**TRY IT:** Search the records for the string "Michigan" and return each line that has it.

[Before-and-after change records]
= Beginning of Section =

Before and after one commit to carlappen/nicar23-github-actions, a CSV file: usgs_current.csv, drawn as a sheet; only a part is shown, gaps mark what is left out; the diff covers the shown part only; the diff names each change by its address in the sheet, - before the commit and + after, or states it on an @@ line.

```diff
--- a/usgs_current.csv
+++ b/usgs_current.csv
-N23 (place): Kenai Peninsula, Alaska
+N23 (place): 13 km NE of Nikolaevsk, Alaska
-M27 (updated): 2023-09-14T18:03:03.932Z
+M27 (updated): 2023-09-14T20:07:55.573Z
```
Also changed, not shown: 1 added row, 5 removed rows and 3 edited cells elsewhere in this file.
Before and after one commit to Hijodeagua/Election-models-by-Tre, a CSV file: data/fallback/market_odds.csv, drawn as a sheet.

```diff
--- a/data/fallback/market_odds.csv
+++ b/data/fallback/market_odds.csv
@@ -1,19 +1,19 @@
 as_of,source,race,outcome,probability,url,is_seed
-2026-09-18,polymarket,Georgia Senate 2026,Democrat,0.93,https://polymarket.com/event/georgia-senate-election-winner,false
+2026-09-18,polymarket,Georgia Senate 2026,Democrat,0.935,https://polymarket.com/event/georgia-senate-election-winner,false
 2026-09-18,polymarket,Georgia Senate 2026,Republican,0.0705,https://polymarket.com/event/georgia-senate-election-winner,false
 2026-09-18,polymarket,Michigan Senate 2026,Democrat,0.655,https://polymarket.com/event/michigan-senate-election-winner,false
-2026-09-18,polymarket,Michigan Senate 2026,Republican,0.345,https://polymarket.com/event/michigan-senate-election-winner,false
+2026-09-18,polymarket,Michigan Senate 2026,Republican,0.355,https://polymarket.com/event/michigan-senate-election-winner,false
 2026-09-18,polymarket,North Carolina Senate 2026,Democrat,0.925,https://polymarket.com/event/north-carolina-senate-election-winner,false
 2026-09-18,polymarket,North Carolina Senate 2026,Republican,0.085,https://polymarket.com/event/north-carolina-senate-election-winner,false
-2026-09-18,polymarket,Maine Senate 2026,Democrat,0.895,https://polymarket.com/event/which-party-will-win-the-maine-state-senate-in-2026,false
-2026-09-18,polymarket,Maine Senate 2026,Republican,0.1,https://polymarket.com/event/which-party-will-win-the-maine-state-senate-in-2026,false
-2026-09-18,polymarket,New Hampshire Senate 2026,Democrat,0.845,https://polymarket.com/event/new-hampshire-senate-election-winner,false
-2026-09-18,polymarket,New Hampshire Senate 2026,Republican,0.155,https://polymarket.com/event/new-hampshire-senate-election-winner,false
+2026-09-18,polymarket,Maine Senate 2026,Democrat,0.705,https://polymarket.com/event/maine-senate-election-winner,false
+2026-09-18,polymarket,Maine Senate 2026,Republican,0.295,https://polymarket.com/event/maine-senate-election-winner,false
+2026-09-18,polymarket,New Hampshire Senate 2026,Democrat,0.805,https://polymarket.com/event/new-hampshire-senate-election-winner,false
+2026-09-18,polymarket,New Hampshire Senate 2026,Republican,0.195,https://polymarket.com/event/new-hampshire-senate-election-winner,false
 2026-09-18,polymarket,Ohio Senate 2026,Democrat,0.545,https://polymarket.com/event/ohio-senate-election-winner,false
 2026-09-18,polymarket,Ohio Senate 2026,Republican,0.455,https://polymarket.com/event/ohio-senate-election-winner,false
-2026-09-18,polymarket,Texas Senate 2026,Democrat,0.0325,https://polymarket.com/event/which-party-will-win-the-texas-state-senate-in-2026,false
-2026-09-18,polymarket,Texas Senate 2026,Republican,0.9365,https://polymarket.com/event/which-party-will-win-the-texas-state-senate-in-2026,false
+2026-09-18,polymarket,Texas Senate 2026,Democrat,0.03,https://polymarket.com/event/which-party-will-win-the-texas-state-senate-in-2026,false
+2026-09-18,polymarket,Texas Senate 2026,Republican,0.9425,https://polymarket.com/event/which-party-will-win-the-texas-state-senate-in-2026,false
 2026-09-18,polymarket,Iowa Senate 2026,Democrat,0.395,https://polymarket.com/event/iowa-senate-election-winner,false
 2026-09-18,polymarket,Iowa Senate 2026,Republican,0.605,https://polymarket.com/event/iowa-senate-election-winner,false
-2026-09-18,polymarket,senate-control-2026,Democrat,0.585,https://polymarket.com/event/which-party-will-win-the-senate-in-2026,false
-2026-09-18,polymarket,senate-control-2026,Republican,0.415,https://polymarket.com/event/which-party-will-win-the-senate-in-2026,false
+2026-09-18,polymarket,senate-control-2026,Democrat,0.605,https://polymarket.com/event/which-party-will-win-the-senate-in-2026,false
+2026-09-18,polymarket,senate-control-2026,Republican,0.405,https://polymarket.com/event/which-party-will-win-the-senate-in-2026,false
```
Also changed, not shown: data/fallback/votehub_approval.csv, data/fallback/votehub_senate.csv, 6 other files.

= End of Section =

**WRITTEN ANSWER:**
 2026-09-18,polymarket,Michigan Senate 2026,Democrat,0.655,https://polymarket.com/event/michigan-senate-election-winner,false
-2026-09-18,polymarket,Michigan Senate 2026,Republican,0.345,https://polymarket.com/event/michigan-senate-election-winner,false
+2026-09-18,polymarket,Michigan Senate 2026,Republican,0.355,https://polymarket.com/event/michigan-senate-election-winner,false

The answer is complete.